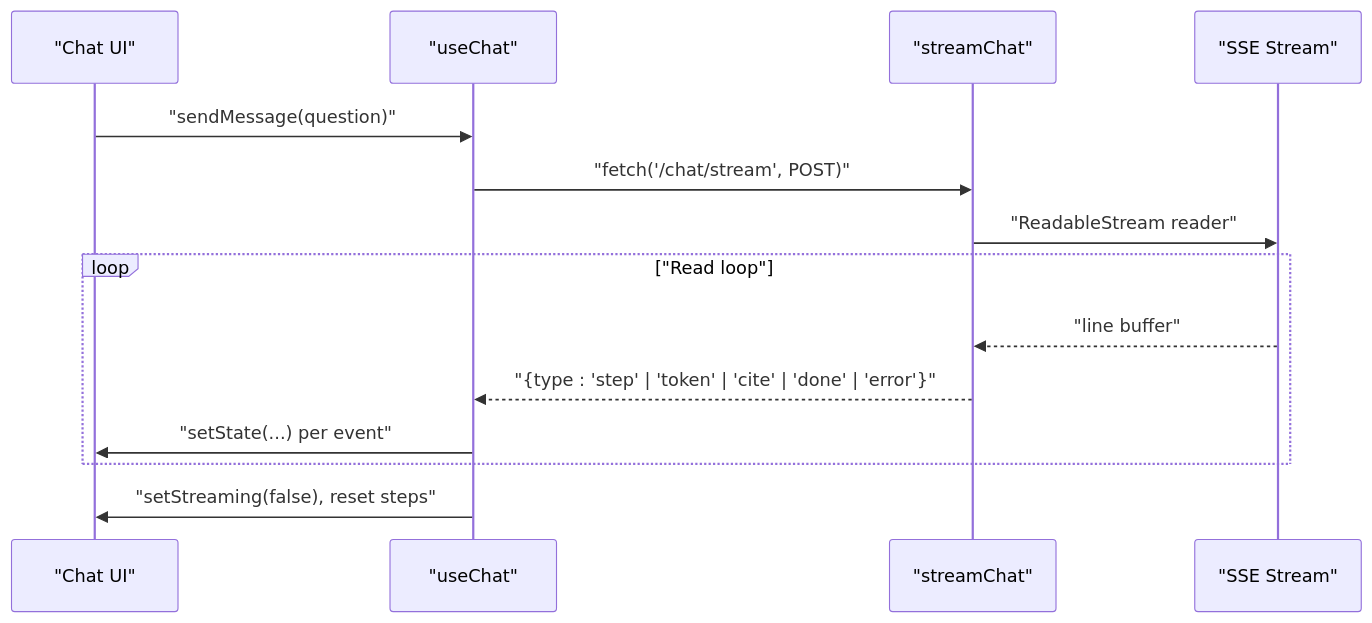
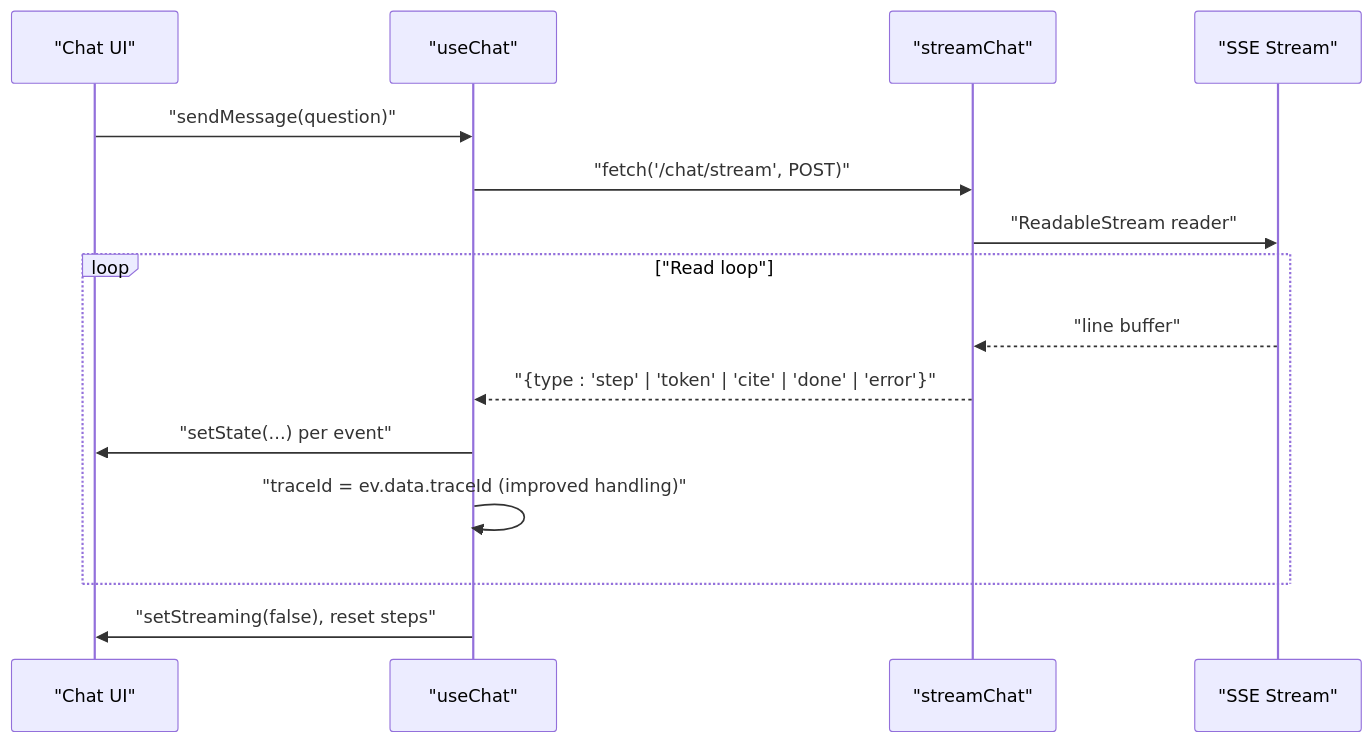
The fifth of 8 diagrams in .qoder/repowiki/en/content/API Reference/Chat API/Streaming Chat Endpoint.md (genes8/private-ai), drawn with Mermaid before and after one commit. The commit also changed other lines of this file and 19 other files, not shown here.

````diff
--- a/.qoder/repowiki/en/content/API Reference/Chat API/Streaming Chat Endpoint.md
+++ b/.qoder/repowiki/en/content/API Reference/Chat API/Streaming Chat Endpoint.md
@@ -224,16 +227,17 @@
 ```mermaid
 sequenceDiagram
 participant UI as "Chat UI"
 participant Hook as "useChat"
 participant API as "streamChat"
 participant SSE as "SSE Stream"
 UI->>Hook : "sendMessage(question)"
 Hook->>API : "fetch('/chat/stream', POST)"
 API->>SSE : "ReadableStream reader"
 loop "Read loop"
 SSE-->>API : "line buffer"
 API-->>Hook : "{type : 'step' | 'token' | 'cite' | 'done' | 'error'}"
 Hook->>UI : "setState(...) per event"
+Hook->>Hook : "traceId = ev.data.traceId (improved handling)"
 end
 Hook->>UI : "setStreaming(false), reset steps"
 ```
````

════════

● Activity
When you retype the material above, copy each line exactly and drop whatever images appear in it.

● Answer to this task
The fifth of 8 diagrams in .qoder/repowiki/en/content/API Reference/Chat API/Streaming Chat Endpoint.md (genes8/private-ai), drawn with Mermaid before and after one commit. The commit also changed other lines of this file and 19 other files, not shown here.

````diff
--- a/.qoder/repowiki/en/content/API Reference/Chat API/Streaming Chat Endpoint.md
+++ b/.qoder/repowiki/en/content/API Reference/Chat API/Streaming Chat Endpoint.md
@@ -224,16 +227,17 @@
 ```mermaid
 sequenceDiagram
 participant UI as "Chat UI"
 participant Hook as "useChat"
 participant API as "streamChat"
 participant SSE as "SSE Stream"
 UI->>Hook : "sendMessage(question)"
 Hook->>API : "fetch('/chat/stream', POST)"
 API->>SSE : "ReadableStream reader"
 loop "Read loop"
 SSE-->>API : "line buffer"
 API-->>Hook : "{type : 'step' | 'token' | 'cite' | 'done' | 'error'}"
 Hook->>UI : "setState(...) per event"
+Hook->>Hook : "traceId = ev.data.traceId (improved handling)"
 end
 Hook->>UI : "setStreaming(false), reset steps"
 ```
````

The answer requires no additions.